▸ Data records:
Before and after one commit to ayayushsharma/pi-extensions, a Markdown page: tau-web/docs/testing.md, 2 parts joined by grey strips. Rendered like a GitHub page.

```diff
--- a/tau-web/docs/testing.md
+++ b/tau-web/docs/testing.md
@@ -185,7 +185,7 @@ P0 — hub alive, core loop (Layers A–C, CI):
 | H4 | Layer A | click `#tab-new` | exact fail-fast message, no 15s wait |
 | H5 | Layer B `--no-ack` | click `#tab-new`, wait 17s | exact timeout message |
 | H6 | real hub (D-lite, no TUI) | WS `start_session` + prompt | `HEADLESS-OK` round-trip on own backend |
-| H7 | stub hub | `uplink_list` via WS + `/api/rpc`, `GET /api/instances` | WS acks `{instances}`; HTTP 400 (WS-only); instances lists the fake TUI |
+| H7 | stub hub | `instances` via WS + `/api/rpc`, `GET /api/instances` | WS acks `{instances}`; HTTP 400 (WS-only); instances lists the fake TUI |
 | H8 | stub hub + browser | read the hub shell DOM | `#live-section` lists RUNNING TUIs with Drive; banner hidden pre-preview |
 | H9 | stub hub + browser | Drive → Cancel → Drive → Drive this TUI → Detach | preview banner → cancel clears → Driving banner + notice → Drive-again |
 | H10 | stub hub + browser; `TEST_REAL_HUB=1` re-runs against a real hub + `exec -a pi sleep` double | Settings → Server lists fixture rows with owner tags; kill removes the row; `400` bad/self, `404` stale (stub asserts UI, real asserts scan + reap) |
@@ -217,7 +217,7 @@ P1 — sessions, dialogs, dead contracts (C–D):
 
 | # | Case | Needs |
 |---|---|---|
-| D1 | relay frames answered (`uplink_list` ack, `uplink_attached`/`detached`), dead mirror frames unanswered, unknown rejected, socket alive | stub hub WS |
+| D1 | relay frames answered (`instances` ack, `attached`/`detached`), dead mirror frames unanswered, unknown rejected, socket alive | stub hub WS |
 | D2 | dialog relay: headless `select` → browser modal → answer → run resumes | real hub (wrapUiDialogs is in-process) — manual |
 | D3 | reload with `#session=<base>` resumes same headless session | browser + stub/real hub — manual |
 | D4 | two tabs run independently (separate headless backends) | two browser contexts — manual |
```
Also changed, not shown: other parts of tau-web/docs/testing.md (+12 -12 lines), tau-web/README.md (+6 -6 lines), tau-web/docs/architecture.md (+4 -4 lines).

▸ What needs to be done: Write the data out again in full and exactly.

▸ Expected output:
Before and after one commit to ayayushsharma/pi-extensions, a Markdown page: tau-web/docs/testing.md, 2 parts joined by grey strips. Rendered like a GitHub page.

```diff
--- a/tau-web/docs/testing.md
+++ b/tau-web/docs/testing.md
@@ -185,7 +185,7 @@ P0 — hub alive, core loop (Layers A–C, CI):
 | H4 | Layer A | click `#tab-new` | exact fail-fast message, no 15s wait |
 | H5 | Layer B `--no-ack` | click `#tab-new`, wait 17s | exact timeout message |
 | H6 | real hub (D-lite, no TUI) | WS `start_session` + prompt | `HEADLESS-OK` round-trip on own backend |
-| H7 | stub hub | `uplink_list` via WS + `/api/rpc`, `GET /api/instances` | WS acks `{instances}`; HTTP 400 (WS-only); instances lists the fake TUI |
+| H7 | stub hub | `instances` via WS + `/api/rpc`, `GET /api/instances` | WS acks `{instances}`; HTTP 400 (WS-only); instances lists the fake TUI |
 | H8 | stub hub + browser | read the hub shell DOM | `#live-section` lists RUNNING TUIs with Drive; banner hidden pre-preview |
 | H9 | stub hub + browser | Drive → Cancel → Drive → Drive this TUI → Detach | preview banner → cancel clears → Driving banner + notice → Drive-again |
 | H10 | stub hub + browser; `TEST_REAL_HUB=1` re-runs against a real hub + `exec -a pi sleep` double | Settings → Server lists fixture rows with owner tags; kill removes the row; `400` bad/self, `404` stale (stub asserts UI, real asserts scan + reap) |
@@ -217,7 +217,7 @@ P1 — sessions, dialogs, dead contracts (C–D):
 
 | # | Case | Needs |
 |---|---|---|
-| D1 | relay frames answered (`uplink_list` ack, `uplink_attached`/`detached`), dead mirror frames unanswered, unknown rejected, socket alive | stub hub WS |
+| D1 | relay frames answered (`instances` ack, `attached`/`detached`), dead mirror frames unanswered, unknown rejected, socket alive | stub hub WS |
 | D2 | dialog relay: headless `select` → browser modal → answer → run resumes | real hub (wrapUiDialogs is in-process) — manual |
 | D3 | reload with `#session=<base>` resumes same headless session | browser + stub/real hub — manual |
 | D4 | two tabs run independently (separate headless backends) | two browser contexts — manual |
```
Also changed, not shown: other parts of tau-web/docs/testing.md (+12 -12 lines), tau-web/README.md (+6 -6 lines), tau-web/docs/architecture.md (+4 -4 lines).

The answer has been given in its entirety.